International -- Spotlight on Hong Kong
Reading, Writing, and Rote Learning...Drive Students to Western Schools (int'l edition)
Jardine Fleming, the Hong Kong-based investment bank, faces a problem that afflicts many foreign companies in the former British colony. Seeking to recruit well-trained professionals, it has tried to tap a large pool of graduates from the eight local universities. But there aren't enough qualified students to meet its specialized needs. So Jardine invariably ends up looking abroad. "We are very powerfully oriented toward foreign recruitment at the professional level," says David Dodwell, the firm's corporate-communications chief.
As Hong Kong strives to keep its edge as Asia's premier metropolitan hub, the demands placed on its workforce have become greater. It needs employees that are more creative--the type of freethinkers the current system fails to produce. Another sticking point is English fluency, which isn't at the proficiency levels the business community would like to see. "Hong Kong is a highly specialized economy with highly specialized needs, just like London or New York," says Dodwell, who is also the organizer of the Business Coalition on Education, representing more than 15,000 companies.
Hong Kong's rote-learning system, modeled on Britain's, rewards memorization. Students prepped to regurgitate facts often lack the thinking patterns to apply this knowledge to real-world problems. It's a classroom world of drilling and testing, not reading and analysis--an examination culture that not only devalues the broadening experience provided by extracurricular activities but tracks students for the duration of their education into tiered schools, from elite to perfunctory, with predictable mischief played on the morale of those with lower exam scores.
A government think tank, the Education Commission, proposes to reform and revitalize the entire system from kindergarten to university. Its ideas include adding a fourth year to the university system and reducing student stress by scheduling far fewer exams. Using exams to track students will soon be abolished, with the ultimate goal that students with mixed abilities will be taught together in one institution. The commission wants to introduce community colleges, not only as stepping stones to university but as centers for lifelong learning. "Our recommendations deal with setting the system free so students can pursue a more balanced education," says Antony Leung, the commission's chairman.
Already, admissions deans are being advised to consider a candidate's all-around skills in addition to exam results. The proposal has been greeted warmly by some universities, but elsewhere there is discontent. Some universities say they can't add a fourth year of education without more government funding--money the Education Commission thinks the institutions should raise themselves. Leung says that in a laissez-faire economy such as Hong Kong's, the government shouldn't have to finance more than 80% of the universities' spending and that students should bear a larger burden than the $5,500 a year they now pay in tuition.

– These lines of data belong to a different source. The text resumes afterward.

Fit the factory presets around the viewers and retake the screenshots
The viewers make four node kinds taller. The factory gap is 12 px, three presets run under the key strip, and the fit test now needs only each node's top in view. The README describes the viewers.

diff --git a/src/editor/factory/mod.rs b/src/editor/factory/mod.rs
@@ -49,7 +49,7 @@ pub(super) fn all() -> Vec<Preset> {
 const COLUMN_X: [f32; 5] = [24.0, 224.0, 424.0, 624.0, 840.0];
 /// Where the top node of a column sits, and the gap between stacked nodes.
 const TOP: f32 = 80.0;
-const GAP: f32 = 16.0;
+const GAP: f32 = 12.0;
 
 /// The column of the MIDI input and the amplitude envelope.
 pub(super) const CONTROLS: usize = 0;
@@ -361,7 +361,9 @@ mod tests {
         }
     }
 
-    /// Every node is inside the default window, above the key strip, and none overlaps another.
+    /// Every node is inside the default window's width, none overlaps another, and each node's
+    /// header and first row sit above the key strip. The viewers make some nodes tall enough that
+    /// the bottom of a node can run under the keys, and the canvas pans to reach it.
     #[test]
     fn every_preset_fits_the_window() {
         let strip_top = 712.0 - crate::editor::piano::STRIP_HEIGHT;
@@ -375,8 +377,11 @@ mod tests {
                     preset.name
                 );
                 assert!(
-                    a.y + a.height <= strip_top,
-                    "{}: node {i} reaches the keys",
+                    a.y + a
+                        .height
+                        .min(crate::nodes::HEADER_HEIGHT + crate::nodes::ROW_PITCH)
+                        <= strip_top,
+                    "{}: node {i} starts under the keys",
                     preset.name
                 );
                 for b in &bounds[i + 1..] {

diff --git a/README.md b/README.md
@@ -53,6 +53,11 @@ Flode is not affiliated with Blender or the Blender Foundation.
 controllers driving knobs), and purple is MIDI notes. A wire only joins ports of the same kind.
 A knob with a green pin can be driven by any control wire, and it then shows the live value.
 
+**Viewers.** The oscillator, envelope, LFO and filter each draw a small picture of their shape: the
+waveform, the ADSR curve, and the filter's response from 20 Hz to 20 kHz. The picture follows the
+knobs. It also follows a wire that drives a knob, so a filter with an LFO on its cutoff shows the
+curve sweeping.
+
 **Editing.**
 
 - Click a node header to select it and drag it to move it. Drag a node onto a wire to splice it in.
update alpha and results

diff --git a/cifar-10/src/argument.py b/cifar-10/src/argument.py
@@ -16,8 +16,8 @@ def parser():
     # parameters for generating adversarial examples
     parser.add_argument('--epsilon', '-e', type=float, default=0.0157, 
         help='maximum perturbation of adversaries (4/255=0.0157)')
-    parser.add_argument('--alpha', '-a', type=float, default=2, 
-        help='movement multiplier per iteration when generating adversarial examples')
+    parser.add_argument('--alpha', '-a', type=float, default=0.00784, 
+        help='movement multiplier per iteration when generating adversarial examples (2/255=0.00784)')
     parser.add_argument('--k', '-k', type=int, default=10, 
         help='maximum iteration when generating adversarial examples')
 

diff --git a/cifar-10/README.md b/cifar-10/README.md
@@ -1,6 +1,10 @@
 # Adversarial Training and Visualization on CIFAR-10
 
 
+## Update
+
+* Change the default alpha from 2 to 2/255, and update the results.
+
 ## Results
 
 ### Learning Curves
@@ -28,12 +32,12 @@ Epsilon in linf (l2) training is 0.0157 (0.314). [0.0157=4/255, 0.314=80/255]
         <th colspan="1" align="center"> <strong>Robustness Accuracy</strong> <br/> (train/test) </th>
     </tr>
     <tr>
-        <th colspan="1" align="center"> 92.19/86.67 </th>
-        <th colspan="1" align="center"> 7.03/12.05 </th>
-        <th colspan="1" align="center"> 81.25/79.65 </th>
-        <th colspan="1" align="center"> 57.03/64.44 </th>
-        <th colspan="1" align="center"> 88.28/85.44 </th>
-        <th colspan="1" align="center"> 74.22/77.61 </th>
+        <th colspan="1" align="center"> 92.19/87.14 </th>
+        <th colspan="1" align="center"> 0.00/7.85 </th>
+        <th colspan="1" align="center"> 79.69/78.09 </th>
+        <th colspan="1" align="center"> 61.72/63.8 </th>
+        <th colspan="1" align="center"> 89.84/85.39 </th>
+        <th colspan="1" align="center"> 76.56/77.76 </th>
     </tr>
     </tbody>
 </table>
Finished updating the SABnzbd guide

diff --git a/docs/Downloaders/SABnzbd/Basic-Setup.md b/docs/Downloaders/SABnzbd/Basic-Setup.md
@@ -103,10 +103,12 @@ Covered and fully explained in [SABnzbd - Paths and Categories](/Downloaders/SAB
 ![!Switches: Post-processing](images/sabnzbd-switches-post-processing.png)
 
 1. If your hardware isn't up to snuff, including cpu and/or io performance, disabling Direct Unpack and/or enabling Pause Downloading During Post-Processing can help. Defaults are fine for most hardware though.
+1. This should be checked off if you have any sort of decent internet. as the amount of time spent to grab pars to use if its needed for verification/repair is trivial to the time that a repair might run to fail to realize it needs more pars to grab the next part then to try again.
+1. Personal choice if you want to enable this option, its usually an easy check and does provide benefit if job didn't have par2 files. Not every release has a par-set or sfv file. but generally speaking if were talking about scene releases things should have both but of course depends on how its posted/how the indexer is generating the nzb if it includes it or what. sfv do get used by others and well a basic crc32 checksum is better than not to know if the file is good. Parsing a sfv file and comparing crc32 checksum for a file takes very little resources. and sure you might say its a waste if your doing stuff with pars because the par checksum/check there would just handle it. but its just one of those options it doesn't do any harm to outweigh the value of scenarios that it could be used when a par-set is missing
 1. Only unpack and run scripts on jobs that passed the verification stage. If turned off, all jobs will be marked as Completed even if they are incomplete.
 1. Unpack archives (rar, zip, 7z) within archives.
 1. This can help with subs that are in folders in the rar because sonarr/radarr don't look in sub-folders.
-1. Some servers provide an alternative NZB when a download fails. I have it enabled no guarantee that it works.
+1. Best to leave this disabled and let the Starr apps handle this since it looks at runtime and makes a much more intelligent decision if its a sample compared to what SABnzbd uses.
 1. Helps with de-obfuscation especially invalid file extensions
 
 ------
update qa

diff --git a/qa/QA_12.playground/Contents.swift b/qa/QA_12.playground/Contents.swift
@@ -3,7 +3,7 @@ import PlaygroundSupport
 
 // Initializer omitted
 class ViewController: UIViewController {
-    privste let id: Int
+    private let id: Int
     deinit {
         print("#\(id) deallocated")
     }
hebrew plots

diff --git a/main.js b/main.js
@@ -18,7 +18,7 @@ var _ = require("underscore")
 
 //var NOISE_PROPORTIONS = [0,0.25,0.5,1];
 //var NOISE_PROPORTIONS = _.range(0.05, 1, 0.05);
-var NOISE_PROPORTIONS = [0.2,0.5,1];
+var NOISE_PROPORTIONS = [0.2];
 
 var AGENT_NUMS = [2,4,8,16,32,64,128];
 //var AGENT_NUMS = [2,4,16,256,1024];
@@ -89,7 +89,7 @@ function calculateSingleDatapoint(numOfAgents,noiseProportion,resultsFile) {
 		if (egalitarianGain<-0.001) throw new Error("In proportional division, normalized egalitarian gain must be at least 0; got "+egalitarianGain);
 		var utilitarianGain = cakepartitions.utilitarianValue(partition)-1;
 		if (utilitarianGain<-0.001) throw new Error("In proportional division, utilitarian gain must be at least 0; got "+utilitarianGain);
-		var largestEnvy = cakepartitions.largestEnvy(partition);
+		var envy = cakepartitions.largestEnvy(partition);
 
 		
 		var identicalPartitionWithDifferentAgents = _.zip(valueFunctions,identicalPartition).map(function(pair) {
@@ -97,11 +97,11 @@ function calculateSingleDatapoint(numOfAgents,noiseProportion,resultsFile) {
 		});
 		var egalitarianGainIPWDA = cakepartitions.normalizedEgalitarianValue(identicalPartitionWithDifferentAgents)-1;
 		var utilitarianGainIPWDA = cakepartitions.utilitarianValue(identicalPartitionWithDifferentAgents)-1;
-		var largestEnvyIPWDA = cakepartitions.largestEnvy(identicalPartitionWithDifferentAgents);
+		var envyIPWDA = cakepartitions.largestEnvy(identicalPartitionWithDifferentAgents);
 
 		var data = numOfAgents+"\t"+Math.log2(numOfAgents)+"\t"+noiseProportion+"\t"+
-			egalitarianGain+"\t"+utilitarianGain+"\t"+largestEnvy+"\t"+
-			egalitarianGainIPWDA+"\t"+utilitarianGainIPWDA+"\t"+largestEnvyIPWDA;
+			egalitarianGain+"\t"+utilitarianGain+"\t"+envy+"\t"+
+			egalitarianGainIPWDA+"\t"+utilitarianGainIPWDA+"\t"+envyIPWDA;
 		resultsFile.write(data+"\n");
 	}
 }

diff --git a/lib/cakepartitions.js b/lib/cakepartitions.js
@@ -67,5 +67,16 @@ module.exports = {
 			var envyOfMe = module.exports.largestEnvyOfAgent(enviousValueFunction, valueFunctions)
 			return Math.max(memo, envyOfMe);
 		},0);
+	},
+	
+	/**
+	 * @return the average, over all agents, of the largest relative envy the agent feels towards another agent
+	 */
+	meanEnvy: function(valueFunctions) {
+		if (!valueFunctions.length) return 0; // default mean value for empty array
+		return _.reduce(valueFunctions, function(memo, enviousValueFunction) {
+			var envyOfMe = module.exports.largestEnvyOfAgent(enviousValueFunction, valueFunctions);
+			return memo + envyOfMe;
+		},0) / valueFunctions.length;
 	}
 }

Some parents can't wait for the reforms and are enrolling their children in Hong Kong's 40 international schools, which offer broader curriculums and more emphasis on discussion and creativity. "They give the child a more rounded education, covering all aspects of the student's development," says Joise Tan, who has sent her four kids to Hong Kong International School.
The 24,000 children attending the international schools are only 3% of Hong Kong's total student body, but the growth rate is astonishing, with one-third of the schools established just in the past decade. Despite this increase and high tuition fees ranging from $5,000 to $20,000 a year, some students have to wait up to two years for an opening.
Less than a decade ago, these schools were still catering mainly to the Western expatriate population, but today, many have an overwhelmingly Asian student base. Island School Principal David James notes that when local parents visit his school, they are often shocked by the amount of classroom interaction between students and teachers. "The students who come out of our school can be Western with Westerners and Chinese with Chinese," says James--exactly the sort of graduates the business community seeks.By Michael Cheung in Hong Kong; Edited by Timothy BelknapReturn to top